- _Data section_
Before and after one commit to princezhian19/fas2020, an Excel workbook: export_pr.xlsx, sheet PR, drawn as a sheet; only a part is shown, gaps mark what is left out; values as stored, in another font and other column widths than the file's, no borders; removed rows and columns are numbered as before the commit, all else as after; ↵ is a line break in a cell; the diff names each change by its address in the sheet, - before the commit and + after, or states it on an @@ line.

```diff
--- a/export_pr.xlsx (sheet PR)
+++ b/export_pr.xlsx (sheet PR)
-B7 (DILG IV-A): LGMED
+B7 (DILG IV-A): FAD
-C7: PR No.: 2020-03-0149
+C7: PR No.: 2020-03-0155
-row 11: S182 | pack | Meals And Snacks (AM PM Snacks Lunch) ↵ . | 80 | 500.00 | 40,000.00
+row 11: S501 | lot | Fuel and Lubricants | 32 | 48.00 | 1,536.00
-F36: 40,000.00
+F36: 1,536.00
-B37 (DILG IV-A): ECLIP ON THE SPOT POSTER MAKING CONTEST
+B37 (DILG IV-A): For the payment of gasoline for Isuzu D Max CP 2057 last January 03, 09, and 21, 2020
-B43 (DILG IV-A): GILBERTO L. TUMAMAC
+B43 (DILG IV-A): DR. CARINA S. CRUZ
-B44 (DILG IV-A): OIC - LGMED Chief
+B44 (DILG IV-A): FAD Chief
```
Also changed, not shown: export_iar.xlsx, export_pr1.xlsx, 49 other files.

- _Exercise goal_
Using the records given above, list every line that includes the word "sheet".

- _Reply_
Before and after one commit to princezhian19/fas2020, an Excel workbook: export_pr.xlsx, sheet PR, drawn as a sheet; only a part is shown, gaps mark what is left out; values as stored, in another font and other column widths than the file's, no borders; removed rows and columns are numbered as before the commit, all else as after; ↵ is a line break in a cell; the diff names each change by its address in the sheet, - before the commit and + after, or states it on an @@ line.
--- a/export_pr.xlsx (sheet PR)
+++ b/export_pr.xlsx (sheet PR)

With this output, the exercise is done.